I Kings 19116,19-21 Galatians 5:1, 13-18
TODAY'S gospel marks a turning-point in Luke. Up to now Jesus has, right from the very beginning of the gospel, been seen travelling to and from Galilee and Jerusalem by way of Samaria.
From now on, "his face is set" towards Jerusalem alone, and the irresistible forward march has started that will carry the word of God throughout the gospel, and its second volume, the Acts of the Apostles, towards Jerusalem, and then from Jerusalem back through Judaea and Samaria to Athens and Rome and so "to the ends of the earth" (Acts, I :8).
For the rest of this gospel Jesus moves serenely but definitely in one direction only, towards the grim crisis in Jerusalem; and appropriately enough it is a grim passage that we have to deal'with today.
The first thing that happens is that the gospel is rejected by a Samaritan village, a striking thing in the gospel of the "Good Samaritan". Jesus • however is not deflected from his purpose, either to reason with the villagers or. as James and John intemperately desired (was this the incident the led Jesus, in gentle mockery, to give them the nickname "sons of thunder"?), to call down fire from heaven on them.

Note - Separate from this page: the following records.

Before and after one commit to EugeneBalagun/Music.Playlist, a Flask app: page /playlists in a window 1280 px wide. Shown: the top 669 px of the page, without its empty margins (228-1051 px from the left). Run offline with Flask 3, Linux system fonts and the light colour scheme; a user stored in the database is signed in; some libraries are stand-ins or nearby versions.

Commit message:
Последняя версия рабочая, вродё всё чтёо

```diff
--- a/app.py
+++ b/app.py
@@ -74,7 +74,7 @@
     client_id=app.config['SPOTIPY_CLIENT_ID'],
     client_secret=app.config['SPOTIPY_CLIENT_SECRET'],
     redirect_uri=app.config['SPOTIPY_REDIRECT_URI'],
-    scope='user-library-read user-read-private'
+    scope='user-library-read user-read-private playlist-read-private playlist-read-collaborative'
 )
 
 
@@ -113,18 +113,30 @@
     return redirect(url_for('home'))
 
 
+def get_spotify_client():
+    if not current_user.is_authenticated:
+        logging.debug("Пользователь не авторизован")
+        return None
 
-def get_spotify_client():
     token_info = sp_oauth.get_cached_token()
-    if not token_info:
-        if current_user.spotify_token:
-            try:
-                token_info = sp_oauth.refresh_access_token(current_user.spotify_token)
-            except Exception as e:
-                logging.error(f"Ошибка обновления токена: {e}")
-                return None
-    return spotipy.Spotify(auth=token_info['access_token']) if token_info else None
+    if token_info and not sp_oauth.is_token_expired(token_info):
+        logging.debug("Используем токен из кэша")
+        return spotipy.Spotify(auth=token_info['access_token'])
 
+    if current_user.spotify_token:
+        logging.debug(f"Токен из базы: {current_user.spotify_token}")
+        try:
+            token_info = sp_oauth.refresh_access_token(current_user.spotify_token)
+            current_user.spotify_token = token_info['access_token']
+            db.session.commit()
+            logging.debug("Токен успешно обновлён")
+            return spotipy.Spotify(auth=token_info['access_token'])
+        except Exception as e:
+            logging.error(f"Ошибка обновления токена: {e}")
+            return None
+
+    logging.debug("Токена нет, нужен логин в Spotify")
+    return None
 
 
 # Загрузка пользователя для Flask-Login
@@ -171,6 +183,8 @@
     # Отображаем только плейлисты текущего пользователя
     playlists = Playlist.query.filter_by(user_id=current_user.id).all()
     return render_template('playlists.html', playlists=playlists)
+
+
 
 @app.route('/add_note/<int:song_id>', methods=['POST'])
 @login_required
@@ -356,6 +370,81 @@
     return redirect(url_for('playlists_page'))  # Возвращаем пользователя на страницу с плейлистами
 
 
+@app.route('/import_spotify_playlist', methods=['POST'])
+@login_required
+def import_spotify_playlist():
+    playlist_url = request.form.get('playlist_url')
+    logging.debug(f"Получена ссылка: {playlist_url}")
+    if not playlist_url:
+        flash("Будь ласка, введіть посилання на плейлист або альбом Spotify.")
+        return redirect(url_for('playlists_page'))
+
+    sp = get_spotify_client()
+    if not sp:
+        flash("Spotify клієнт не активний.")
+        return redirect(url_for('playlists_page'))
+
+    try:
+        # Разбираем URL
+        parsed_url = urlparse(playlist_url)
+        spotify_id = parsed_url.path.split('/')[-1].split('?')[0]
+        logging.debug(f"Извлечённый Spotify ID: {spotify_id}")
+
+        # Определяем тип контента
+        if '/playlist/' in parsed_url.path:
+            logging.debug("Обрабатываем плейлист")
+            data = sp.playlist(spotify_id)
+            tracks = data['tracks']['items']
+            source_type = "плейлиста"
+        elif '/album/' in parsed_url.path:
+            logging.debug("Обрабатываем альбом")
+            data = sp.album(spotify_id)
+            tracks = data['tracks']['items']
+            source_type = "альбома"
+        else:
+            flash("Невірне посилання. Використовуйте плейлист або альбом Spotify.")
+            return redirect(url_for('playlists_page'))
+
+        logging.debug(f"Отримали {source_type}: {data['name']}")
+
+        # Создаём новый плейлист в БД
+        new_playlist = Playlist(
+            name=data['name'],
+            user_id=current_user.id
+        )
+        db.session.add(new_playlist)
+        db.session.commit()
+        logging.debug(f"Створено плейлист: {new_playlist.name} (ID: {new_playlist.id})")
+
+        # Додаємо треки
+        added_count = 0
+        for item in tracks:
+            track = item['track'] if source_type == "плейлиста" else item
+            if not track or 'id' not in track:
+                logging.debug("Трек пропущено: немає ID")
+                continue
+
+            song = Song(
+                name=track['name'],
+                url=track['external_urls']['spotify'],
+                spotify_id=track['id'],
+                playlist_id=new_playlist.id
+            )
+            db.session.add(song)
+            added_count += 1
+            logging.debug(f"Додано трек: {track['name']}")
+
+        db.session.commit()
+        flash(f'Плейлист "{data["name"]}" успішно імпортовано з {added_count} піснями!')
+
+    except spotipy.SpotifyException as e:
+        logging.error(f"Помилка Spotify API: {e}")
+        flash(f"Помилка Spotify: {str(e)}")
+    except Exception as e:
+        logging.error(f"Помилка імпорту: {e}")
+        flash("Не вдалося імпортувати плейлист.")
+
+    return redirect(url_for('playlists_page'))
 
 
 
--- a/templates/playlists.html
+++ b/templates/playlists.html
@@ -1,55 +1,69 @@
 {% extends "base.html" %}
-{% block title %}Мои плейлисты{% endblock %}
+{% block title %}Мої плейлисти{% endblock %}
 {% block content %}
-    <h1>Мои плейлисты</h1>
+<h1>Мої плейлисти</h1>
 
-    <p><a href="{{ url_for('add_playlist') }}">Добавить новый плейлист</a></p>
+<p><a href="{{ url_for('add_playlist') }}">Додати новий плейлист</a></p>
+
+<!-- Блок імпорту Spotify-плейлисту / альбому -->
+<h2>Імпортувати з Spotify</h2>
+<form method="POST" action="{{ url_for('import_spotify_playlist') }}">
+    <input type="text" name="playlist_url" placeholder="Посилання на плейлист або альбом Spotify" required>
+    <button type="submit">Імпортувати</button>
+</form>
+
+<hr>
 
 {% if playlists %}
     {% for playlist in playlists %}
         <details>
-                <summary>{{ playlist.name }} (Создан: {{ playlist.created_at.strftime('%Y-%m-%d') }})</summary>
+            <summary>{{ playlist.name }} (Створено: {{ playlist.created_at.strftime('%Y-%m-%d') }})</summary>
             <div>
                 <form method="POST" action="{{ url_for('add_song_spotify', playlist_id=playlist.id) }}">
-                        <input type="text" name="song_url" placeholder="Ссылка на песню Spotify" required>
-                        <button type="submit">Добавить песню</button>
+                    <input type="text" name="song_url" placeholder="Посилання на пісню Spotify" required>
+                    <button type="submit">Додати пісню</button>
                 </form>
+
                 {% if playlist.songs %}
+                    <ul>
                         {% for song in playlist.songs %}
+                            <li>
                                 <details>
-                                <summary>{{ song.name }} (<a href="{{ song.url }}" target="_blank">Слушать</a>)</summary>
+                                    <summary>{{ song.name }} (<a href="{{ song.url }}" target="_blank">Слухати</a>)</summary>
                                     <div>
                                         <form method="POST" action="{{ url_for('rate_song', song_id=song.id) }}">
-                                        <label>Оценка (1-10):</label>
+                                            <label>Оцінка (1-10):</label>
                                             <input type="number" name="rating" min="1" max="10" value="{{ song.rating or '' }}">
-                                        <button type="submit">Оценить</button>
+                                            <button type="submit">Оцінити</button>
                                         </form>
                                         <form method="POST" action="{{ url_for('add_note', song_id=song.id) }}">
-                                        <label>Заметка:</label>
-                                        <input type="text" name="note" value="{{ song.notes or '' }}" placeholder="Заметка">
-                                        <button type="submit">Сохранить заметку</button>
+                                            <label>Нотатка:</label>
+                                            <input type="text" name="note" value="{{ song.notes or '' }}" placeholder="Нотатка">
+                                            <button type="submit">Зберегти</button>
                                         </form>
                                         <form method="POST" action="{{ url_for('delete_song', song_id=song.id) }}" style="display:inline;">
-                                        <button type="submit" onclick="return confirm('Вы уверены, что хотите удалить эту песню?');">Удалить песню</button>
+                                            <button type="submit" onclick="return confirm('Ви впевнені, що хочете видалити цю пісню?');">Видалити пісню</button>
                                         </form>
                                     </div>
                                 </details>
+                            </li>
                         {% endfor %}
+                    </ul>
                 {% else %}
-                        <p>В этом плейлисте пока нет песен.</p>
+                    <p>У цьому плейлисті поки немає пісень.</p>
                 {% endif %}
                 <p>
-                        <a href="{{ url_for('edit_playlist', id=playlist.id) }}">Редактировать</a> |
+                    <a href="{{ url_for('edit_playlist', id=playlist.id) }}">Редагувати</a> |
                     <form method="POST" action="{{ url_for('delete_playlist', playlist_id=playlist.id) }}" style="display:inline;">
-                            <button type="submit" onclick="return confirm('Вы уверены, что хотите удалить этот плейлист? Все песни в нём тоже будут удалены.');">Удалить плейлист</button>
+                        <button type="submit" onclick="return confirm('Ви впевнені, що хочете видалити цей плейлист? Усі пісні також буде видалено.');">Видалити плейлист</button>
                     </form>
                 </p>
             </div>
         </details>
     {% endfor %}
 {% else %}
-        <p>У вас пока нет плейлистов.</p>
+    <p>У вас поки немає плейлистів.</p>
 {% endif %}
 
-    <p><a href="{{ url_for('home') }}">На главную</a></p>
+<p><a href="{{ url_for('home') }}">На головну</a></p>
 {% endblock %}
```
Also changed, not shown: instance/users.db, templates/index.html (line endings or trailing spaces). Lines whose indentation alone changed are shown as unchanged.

This critical phase of the gospel is too urgent to allow of such diversion, and they must press on. As they do so, the sense of urgency is heightened by the encounter with three potential disciples, each of whom must be made aware that
serious things are afoot here. The first potential recruit invites himself along, and receives a decidedly discouraging reply: "foxes have holes, and birds of the air have nests, but the Son of Man has now here to lay his head".
Jesus is going nowhere, except Jerusalem, and anyone who wishes to go with him must share his single-mindedness, and be prepared to live his kind of life.
The second potential disciple is given no choice in the matter, only the uncompromising command "follow me". to which he makes the reasonable request, to attend to his father's funeral, a duty in Jewish law, and is told, in a memorable chilly reply, "leave the dead to bury their own dead", a remark whose harshness intentionally brings us up short, and reminds us of the cost of discipleship. It also, of course, carries the more cheerful implication that those who follow
Jesus are alive; and Luke adds, what is not in Matthew's version of the scene, the commission "but you, go and preach the kingdom of God", indicating the renunciation is necessary because there is a job to be done.
The third disciple, who is likewise missing from Matthew's account, is another volunteer, but first he wants to perform a similar domestic duty "to say farewell to those at home"; but he too is given short shrift: "no one who puts his hand to the plough and looks back is fit for the kingdom of God".